The book becomes tragically comical as it seems the whole family live in terror. Dickie’s life further unravels as Murray introduces his and Imelda’s back story and why are there no photos of Dickie and Imelda’s wedding? Dickie’s answer to his own predicament and the family’s imminent crisis is to spend every minute of every day building an apocalypse proof bunker with the local oddball handyman called Victor, even roping in poor helpless PJ on the basis that when the impending climate change judgement day arrives they will take retreat to their underground bolthole. Meanwhile Cassie dislikes everyone and everything (including her own boyfriend!) with the exception of her best friend Elaine, a rich good time party girl. This destructive relationship takes on a pivotal role later in the book.
As the relationship between Dickie and Imelda worsens, PJ dreads being sent to boarding school and so seeks refuge in an online friend who invites him to stay in Dublin. As for his faithful wife Imelda, she is haunted by ghosts from her past, which all seems to stem from the death of Dickie’s brother Frank, and the infamous bee sting on her wedding day. But it is the ghosts from the past which cause their paths to converge with horrifying consequences.

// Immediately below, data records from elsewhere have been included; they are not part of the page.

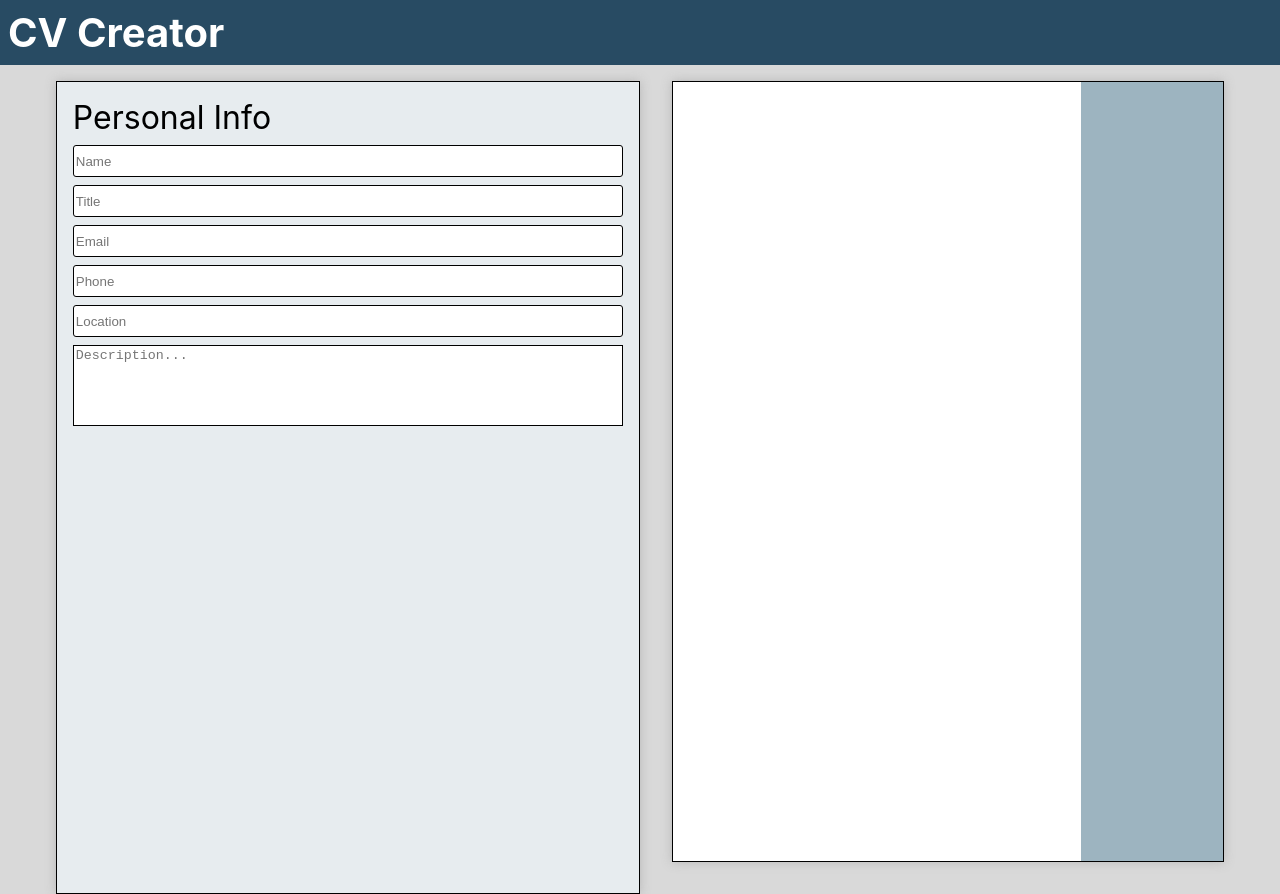
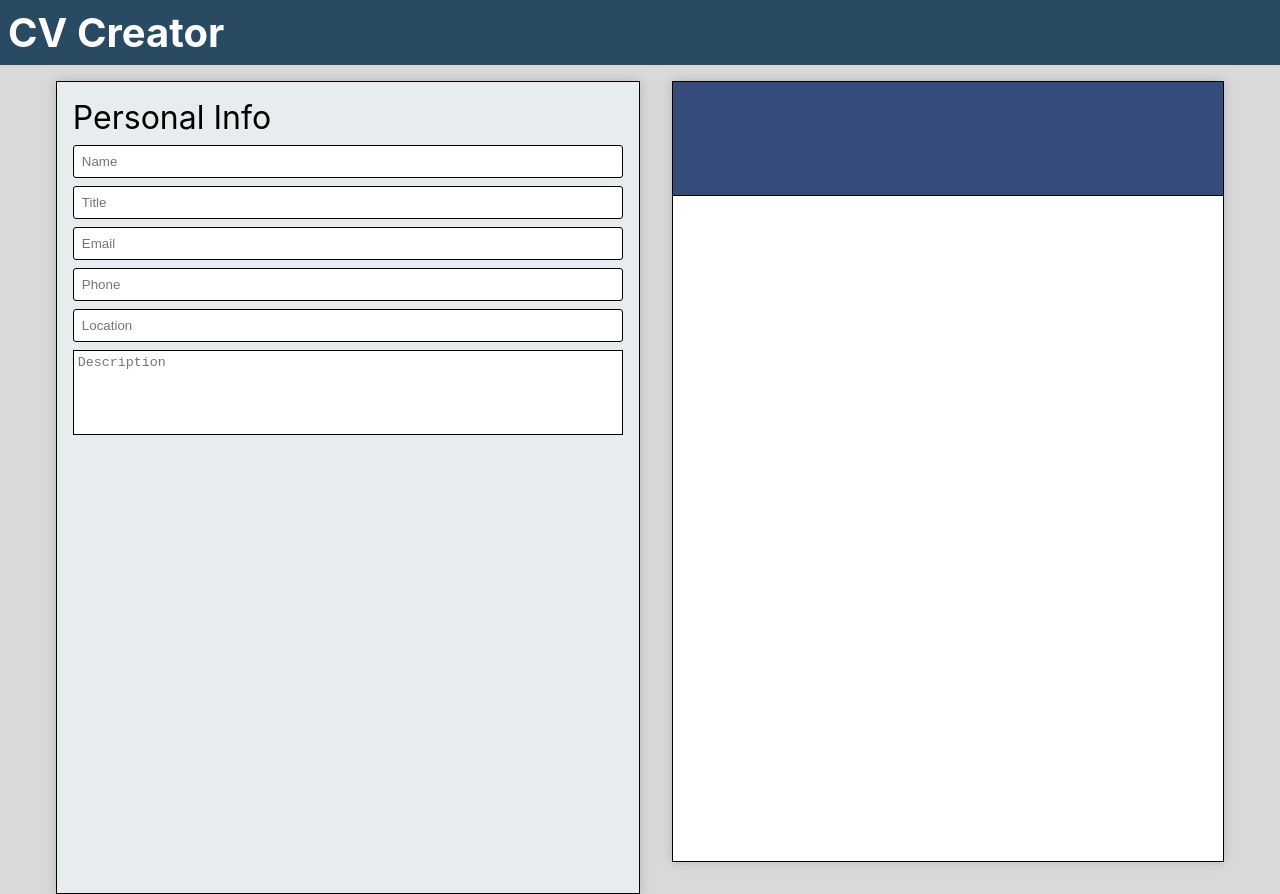
Before and after one commit to vlunaklick/cv_creator, a React (Create React App) app: page / in a window 1280 px wide. Built offline with nearby package versions, Linux system fonts and the light colour scheme.

Commit message:
Topbar workin

```diff
--- a/public/index.html
+++ b/public/index.html
@@ -12,7 +12,7 @@
     <link rel="apple-touch-icon" href="%PUBLIC_URL%/logo192.png" />
 
     <link rel="manifest" href="%PUBLIC_URL%/manifest.json" />
-
+    <script src="https://kit.fontawesome.com/8f8817d5ec.js" crossorigin="anonymous"></script>
     <title>CV Creator</title>
   </head>
   <body>
--- a/src/App.css
+++ b/src/App.css
@@ -2,7 +2,7 @@
     --container-back: #d9d9d9;
     --main-color: #e7ecef;
     --content-color: #ffffff;
-    --sidebar-color: #9db4c0;
+    --sidebar-color: #354c7a;
     --sombra-conts: #8b8b8b6e;
     --sizeConts: calc(( var(--heigthConts) * 595 ) / 842 );
     --heigthConts: 97.32360097323601vh;
@@ -26,18 +26,13 @@
 
 .example{
     display: flex;
-    min-width: var(--sizeConts);
+    flex-direction: column;
+    width: var(--sizeConts);
     height: var(--heigthConts);
     margin-left: 1rem;
     margin-top: 1rem;
     box-shadow: 0 0 10px var(--sombra-conts);
     border: 1px solid #000;
-}
-
-.sidebar{
-    width: 35%;
-    background-color: var(--sidebar-color);
-    height: 100%;
 }
 
 .content{
@@ -68,6 +63,7 @@
     margin-top: 0.5rem;
     border: none;
     border: 1px solid #000;
+    padding: 0.25rem;
 }
 
 
@@ -79,5 +75,6 @@
     .main,
     .example{
         margin: 0;
+        margin-top: 1rem;
     }
 }
--- a/src/App.js
+++ b/src/App.js
@@ -2,6 +2,7 @@ import './App.css';
 import React from 'react'
 import HeaderNav from './components/Header/Header.js'
 import InputText from './components/InputText/InputText.js'
+import Sidebar from './components/Sidebar/Sidebar.js'
 
 class App extends React.Component {
   constructor(){
@@ -10,8 +11,20 @@ class App extends React.Component {
       name: "",
       title: "",
       email: "",
-      Phone: "",
+      phone: "",
+      location: "",
+      description: ""
     }
+    this.changeName = this.changeName.bind(this);
+  }
+
+  changeName(event){
+    console.log(event)
+    let cambio = (event.target.placeholder).toLowerCase()
+    this.setState(prevState =>{
+      let res = prevState[`${cambio}`] = `${event.target.value}`;
+      return res
+    })
   }
 
 
@@ -24,24 +37,23 @@ class App extends React.Component {
 
           <div className="main">
             <h1 className="personalInfo">Personal Info</h1>
-            <InputText format="text" placeholder="Name"/>
-            <InputText format="text" placeholder="Title"/>
-            <InputText format="text" placeholder="Email"/>
-            <InputText format="number" placeholder="Phone"/>
-            <InputText format="number" placeholder="Location"/>
-            <textarea id="description" placeholder="Description..." rows="5"></textarea>
+            <InputText opcion={this.changeName} format="text" placeholder="Name"/>
+            <InputText opcion={this.changeName} format="text" placeholder="Title"/>
+            <InputText opcion={this.changeName} format="text" placeholder="Email"/>
+            <InputText opcion={this.changeName} format="number" placeholder="Phone"/>
+            <InputText opcion={this.changeName} format="number" placeholder="Location"/>
+            <textarea  onChange={(e) => this.changeName(e)} id="description" placeholder="Description" rows="5"></textarea>
           </div>
 
           <div className="example">
+
+              <Sidebar name={this.state.name} title={this.state.title} desc={this.state.description} email={this.state.email} location={this.state.location} phone={this.state.phone} />
 
               <div className="content">
 
               </div>
 
 
-              <div className="sidebar">
-
-              </div>
 
           </div>
         </div>
--- a/src/components/InputText/InputText.js
+++ b/src/components/InputText/InputText.js
@@ -5,7 +5,7 @@ const InputText = (props) => {
 
     return (
         <div>
-            <input className="inputL" type="text" placeholder={props.placeholder} />
+            <input onChange={props.opcion} className="inputL" type="text" placeholder={props.placeholder} />
         </div>
     )
 }
--- a/src/components/InputText/inputtext.css
+++ b/src/components/InputText/inputtext.css
@@ -2,8 +2,8 @@
     box-sizing: border-box;
     width: 100%;
     margin-top: 0.5rem;
-    height: 2rem;
     border-radius: 3px;
     border: none;
     border: 1px solid #000;
+    padding: 0.5rem;
 }
--- /dev/null
+++ b/src/components/Sidebar/Sidebar.js
@@ -0,0 +1,64 @@
+import React from 'react'
+import './sidebar.css'
+
+function Sidebar(props){
+    let name = props.name.toUpperCase()
+    let location,email,phone;
+    if (props.location !== ""){
+        location = (
+            <div class="mailS">
+                <i class="fas fa-map-marker-alt textS"></i>
+                <p className="textS textSS">{props.location}</p>
+            </div>
+        )
+    }
+
+    if (props.phone !== ""){
+        phone = (
+            <div class="mailS">
+                <i class="fas fa-phone-square textS"></i>
+                <p className="textS textSS">{props.phone}</p>
+            </div>
+        )
+    }
+
+    if (props.email !== ""){
+        email = (
+            <div class="mailS">
+                <i className="fas fa-envelope textS"></i>
+                <p className="textS textSS">{props.email}</p>
+            </div>
+        )
+    }
+
+    let suma = (
+        <div className="contactsStuff">
+            {email}
+
+            {phone}
+
+            {location}
+
+        </div>
+
+    )
+
+        return (
+            <div className="sidebar">
+                <div className="basicStuff">
+                    <h1 className="nameProf">{name}</h1>
+                    <p className="titProf"> {props.title}</p>
+                </div>
+
+                {suma}
+            </div>
+        )
+}
+
+
+export default Sidebar
+
+
+/* <div className="profilePic">
+                    <img className="profilePicture" src="https://www.infoprision.com/sites/default/files/fg-avatar-anonymous-user-retina.png" alt="" />
+                </div> */
--- /dev/null
+++ b/src/components/Sidebar/sidebar.css
@@ -0,0 +1,65 @@
+.sidebar{
+    height: 17%;
+    background-color: var(--sidebar-color);
+    width: 100%;
+    display: flex;
+    align-items: center;
+    border-bottom: 1px solid #000;
+    color: #ffffff;
+}
+
+.profilePic{
+    height: 80%;
+    border: 1px solid #000;
+}
+
+.profilePicture{
+    height: 100%;
+}
+
+.basicStuff{
+    margin-left: 0.5rem;
+    height: 80%;
+    display: flex;
+    flex-direction: column;
+    width: 100%;
+    justify-content: center;
+}
+
+.nameProf{
+    font-size: 1.5rem;
+    margin: 0;
+}
+.titProf{
+    margin: 0;
+    font-size: 0.9rem;
+}
+
+.descProf{
+    margin: 0;
+    margin-top: 1rem;
+    font-size: 0.75rem;
+}
+
+.contactsStuff{
+    height: 80%;
+    margin-right: 1rem;
+    display: flex;
+    justify-content: center;
+    flex-direction: column;
+}
+
+.mailS{
+    display: flex;
+    align-items: center;
+    margin-bottom: 0.5rem;
+}
+
+.textS{
+    margin: 0;
+    font-size: 0.75rem;
+}
+
+.textSS{
+    margin-left: 0.3rem;
+}
```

Murray has a gift for impressive storytelling, often finding humour in the darkest moments of tragedy. He also has a wonderful knack of switching the rhythm of his writing using different punctuation. The sections told through Imelda contain no fullstops and are like a stream of consciousness, illustrating her lack of education and impulsive actions. The last section of the book switches to third person. It is a nail-biting finish and certainly has a sting in the tail as the Barnes family’s past comes to a head and they hurtle towards their dramatic finale. It makes for a tense and brilliant climax and is sure to leave you and your book club with many questions.
At 643 pages long it is an epic story but Murray has certainly created a highly entertaining rollercoaster of a read which will make you laugh and cry in equal measure.